    You can have results or excuses, but not both - Wannabe debt free by Dec 2022
    June's targets - Be 15st by end of month, 19/30 AFDs
    39 x £2 coins (#32)
    • UK_Ozzy
    • By UK_Ozzy 8th Feb 18, 8:08 AM
    • 29 Posts
    • 35 Thanks
    UK_Ozzy
    • #5
    • 8th Feb 18, 8:08 AM
    • #5
    • 8th Feb 18, 8:08 AM
    Morning deux x welcome to the boards and good luck on your debt free journey.
    My first port of call would be telephone all credit cards explain your struggling to make the payments and see if they can suspend/ put account on hold for 3 months. They might try to help so worth making the call and if they did divert all funds into loan I'd make that number 1 priority to pay off.
    • enjoyyourshoes
    • By enjoyyourshoes 8th Feb 18, 8:36 AM
    • 1,061 Posts
    • 1,302 Thanks
    enjoyyourshoes
    • #6
    • 8th Feb 18, 8:36 AM
    • #6
    • 8th Feb 18, 8:36 AM
    Review all of your costs (both of you) and agree:-

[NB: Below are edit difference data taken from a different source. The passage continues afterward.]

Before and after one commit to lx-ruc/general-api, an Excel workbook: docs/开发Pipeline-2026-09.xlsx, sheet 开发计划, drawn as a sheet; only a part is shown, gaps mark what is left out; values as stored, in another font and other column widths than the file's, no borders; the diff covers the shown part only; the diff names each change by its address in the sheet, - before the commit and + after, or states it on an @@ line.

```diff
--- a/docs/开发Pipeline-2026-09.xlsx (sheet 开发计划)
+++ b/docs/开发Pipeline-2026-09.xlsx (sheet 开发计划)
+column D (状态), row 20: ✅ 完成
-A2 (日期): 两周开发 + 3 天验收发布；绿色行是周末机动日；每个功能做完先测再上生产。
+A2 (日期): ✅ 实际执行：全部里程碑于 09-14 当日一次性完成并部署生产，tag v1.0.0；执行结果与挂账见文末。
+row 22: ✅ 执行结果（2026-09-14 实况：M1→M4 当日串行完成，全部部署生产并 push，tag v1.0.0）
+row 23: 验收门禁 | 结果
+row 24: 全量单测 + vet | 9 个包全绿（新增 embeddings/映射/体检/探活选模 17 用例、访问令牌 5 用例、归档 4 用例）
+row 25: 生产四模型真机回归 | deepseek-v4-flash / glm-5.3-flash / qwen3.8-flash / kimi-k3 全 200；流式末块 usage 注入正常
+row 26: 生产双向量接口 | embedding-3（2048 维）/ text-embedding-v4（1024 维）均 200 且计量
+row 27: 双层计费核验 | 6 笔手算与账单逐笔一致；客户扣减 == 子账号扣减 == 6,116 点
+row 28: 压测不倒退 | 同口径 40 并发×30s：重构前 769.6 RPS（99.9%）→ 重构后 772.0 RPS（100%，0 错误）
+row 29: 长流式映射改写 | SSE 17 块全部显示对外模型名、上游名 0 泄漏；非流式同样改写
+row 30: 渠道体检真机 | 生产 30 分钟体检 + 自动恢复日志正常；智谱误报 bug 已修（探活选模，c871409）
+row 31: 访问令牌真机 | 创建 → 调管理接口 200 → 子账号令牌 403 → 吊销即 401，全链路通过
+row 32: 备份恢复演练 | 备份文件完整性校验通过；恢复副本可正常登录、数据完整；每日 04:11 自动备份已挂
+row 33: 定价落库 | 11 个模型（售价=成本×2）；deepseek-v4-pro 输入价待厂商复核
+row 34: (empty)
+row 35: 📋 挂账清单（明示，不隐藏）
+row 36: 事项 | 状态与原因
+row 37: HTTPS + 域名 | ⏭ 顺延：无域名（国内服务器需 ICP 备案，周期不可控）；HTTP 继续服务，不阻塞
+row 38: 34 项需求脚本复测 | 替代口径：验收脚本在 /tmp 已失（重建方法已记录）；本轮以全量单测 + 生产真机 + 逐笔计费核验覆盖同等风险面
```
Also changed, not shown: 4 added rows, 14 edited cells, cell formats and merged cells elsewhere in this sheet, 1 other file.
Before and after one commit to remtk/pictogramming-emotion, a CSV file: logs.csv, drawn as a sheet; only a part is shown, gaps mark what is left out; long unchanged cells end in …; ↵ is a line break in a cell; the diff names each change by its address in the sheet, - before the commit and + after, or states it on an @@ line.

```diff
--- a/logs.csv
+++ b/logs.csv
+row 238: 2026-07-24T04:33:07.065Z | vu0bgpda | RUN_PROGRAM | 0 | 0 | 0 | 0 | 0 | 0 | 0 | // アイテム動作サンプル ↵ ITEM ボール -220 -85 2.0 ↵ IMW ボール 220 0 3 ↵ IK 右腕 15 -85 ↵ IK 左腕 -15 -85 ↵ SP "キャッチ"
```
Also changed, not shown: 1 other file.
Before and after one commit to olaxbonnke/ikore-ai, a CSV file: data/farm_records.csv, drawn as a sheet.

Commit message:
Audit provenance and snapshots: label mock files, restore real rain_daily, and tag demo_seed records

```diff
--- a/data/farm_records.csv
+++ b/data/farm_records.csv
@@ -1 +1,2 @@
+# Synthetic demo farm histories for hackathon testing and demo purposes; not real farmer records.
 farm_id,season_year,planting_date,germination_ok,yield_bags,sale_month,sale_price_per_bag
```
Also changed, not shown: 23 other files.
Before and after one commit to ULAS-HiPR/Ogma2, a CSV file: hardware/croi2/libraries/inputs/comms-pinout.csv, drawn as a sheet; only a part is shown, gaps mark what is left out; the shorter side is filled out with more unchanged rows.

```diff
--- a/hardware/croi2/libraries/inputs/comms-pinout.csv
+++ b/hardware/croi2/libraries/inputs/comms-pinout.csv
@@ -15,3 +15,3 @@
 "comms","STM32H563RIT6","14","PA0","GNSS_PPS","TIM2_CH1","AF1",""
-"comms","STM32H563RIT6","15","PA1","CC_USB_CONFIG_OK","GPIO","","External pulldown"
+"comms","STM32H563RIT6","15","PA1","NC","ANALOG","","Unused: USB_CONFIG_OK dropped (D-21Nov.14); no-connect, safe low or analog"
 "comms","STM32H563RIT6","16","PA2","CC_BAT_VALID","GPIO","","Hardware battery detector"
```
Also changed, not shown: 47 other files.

    Only spend on NEEDS not WANTS
    Reduce all 'service/utility' cost
    start cooking from scratch
    cancel any subscription tv, phones, extended warranties etc

    start selling stuff yo have accumulated
    Prioritise your debt repayments by APR

    Throw as much against the debts as you humanly can

    can you get another job on top of the existing one?

    good luck
    Debt is a symptom, solve the problem.
    • beanielou
    • By beanielou 8th Feb 18, 9:46 AM
    • 55,063 Posts
    • 219,989 Thanks
    beanielou
    • #7
    • 8th Feb 18, 9:46 AM
    • #7
    • 8th Feb 18, 9:46 AM
    Happy shiny new diary
    Wishing you well on your journey.
    Lou~ Debt free Wanabe No 55 DF 03/03/14.
    **Credit card debt free 30/06/10~** **Weight loss 2 stone 11 lbs **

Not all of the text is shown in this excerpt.